# Boolean ring

In

mathematics, a

**Boolean ring** *R* is a

ring for which

*x*^{2} =

*x* for all

*x* in

*R*; that is,

*R* consists of

idempotent elements. These rings arise from (and give rise to) Boolean algebras. One example is the

power set of any set

*X*, where the addition in the ring is

symmetric difference, and the multiplication is

intersection.

Every Boolean ring *R* satisfies *x* + *x* = 0 for all *x* in *R*, because we know

*x* + *x* = (*x* + *x*)^{2} = *x*^{2} + 2*x*^{2} + *x*^{2} = *x* + 2*x* + *x*

and we can subtract

*x* +

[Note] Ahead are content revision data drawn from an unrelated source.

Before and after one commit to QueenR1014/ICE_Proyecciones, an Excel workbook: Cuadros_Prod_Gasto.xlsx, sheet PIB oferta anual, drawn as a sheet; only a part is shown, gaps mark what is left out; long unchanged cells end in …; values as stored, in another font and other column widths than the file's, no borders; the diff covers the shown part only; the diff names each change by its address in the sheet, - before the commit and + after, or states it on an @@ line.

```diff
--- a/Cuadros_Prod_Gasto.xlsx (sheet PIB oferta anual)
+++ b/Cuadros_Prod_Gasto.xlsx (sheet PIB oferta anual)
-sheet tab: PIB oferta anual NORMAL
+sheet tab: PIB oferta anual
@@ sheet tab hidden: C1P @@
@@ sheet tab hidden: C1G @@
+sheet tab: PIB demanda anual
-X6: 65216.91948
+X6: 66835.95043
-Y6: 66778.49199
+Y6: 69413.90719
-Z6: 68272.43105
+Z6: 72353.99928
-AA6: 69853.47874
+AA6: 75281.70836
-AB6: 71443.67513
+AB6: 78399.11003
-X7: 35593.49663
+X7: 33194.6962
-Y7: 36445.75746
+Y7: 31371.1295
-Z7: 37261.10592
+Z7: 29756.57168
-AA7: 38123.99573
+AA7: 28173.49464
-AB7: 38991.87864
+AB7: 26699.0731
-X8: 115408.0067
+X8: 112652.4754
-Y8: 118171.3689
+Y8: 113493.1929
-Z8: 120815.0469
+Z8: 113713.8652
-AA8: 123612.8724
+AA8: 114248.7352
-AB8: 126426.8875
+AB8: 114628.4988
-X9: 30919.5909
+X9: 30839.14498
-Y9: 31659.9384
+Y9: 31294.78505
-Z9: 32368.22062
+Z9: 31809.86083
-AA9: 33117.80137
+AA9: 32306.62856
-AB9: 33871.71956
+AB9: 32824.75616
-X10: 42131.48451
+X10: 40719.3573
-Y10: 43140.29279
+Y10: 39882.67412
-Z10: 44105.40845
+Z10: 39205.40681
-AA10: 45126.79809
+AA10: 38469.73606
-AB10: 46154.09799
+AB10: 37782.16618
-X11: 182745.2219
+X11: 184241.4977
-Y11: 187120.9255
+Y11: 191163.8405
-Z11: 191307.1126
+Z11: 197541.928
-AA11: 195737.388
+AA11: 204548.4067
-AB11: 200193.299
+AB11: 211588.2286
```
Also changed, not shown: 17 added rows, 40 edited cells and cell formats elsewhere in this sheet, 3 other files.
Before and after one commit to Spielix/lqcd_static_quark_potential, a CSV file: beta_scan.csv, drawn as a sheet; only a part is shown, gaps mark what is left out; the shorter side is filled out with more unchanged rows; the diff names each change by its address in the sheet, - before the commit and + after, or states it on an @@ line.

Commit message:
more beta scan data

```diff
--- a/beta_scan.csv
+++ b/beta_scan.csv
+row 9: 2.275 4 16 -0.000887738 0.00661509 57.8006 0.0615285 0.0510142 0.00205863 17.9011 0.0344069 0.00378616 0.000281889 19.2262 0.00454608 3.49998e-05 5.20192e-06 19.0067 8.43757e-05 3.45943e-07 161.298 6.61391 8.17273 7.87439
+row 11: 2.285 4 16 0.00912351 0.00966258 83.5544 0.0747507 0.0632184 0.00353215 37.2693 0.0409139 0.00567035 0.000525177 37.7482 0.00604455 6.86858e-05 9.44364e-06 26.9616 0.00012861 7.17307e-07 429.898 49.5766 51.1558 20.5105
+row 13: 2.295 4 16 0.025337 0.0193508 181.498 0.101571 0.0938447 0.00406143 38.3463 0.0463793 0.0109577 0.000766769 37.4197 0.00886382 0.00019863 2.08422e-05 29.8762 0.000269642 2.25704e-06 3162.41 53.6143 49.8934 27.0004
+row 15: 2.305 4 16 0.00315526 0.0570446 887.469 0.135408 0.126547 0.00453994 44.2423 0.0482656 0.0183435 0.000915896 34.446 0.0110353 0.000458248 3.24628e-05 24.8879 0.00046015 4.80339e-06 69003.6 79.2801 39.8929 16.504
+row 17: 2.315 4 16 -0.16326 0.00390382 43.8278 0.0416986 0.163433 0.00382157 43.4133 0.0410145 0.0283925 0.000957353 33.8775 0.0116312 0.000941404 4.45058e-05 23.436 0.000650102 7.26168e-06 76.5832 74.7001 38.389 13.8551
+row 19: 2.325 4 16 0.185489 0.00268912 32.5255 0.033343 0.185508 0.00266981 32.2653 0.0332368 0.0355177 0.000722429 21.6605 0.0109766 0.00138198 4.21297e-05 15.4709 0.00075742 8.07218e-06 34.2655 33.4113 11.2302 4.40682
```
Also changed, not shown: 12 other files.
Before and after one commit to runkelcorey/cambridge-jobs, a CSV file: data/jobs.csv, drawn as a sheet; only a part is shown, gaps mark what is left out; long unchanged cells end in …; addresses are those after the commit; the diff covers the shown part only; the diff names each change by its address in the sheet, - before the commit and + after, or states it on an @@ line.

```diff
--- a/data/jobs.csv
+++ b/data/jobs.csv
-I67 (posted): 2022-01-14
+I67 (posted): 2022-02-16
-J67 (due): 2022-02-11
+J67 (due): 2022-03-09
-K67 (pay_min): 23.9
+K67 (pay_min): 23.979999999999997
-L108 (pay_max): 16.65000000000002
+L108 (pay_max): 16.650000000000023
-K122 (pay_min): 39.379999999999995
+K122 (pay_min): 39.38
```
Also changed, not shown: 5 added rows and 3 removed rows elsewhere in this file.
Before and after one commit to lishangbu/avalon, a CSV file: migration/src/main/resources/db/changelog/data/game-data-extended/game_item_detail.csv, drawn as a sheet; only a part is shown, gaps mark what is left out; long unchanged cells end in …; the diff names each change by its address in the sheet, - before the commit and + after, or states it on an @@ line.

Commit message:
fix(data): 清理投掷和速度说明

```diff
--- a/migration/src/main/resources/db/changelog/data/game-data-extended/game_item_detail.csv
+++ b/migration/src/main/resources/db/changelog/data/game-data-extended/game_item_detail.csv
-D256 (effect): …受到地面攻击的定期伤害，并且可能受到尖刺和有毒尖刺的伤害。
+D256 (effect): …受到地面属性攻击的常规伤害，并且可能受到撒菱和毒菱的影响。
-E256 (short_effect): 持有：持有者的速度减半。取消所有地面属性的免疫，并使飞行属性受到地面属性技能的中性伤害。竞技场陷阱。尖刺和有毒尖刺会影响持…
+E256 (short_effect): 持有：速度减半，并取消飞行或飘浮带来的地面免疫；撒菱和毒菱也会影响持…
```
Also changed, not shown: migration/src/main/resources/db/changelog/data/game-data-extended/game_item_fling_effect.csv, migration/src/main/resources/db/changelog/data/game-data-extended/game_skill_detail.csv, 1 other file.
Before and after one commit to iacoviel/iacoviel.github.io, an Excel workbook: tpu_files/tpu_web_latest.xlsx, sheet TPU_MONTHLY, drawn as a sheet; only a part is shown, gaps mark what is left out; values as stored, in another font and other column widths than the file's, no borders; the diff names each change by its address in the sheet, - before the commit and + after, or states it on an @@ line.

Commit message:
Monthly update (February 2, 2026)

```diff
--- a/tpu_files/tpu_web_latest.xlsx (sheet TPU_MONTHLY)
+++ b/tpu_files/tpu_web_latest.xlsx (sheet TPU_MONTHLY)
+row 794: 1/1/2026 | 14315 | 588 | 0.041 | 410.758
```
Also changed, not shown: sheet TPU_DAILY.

*x* from both sides of this equation. A similar proof shows that every Boolean ring is

commutative:

*x* + *y* = (*x* + *y*)^{2} = *x*^{2} + *xy* + *yx* + *y*^{2} = *x* + *xy* + *yx* + *y*

and this yields

*xy* +

*yx* = 0, which means

*xy* = −

*yx* =

*yx* (using the first property above).

If we define

*x* &and *y* = *xy*,

*x* ∨ *y* = *x* + *y* − *xy*,

- ~
*x* = 1 + *x*

then these satisfy all of the axioms for meets, joins, and complements in a Boolean algebra. Thus every Boolean ring with 1 becomes a Boolean algebra. Similarly, every Boolean algebra becomes a Boolean ring with 1 thus:

*xy* = *x* ∧ *y*,

*x* + *y* = (*x* ∨ *y*) ∧ ~(*x* ∧ *y*).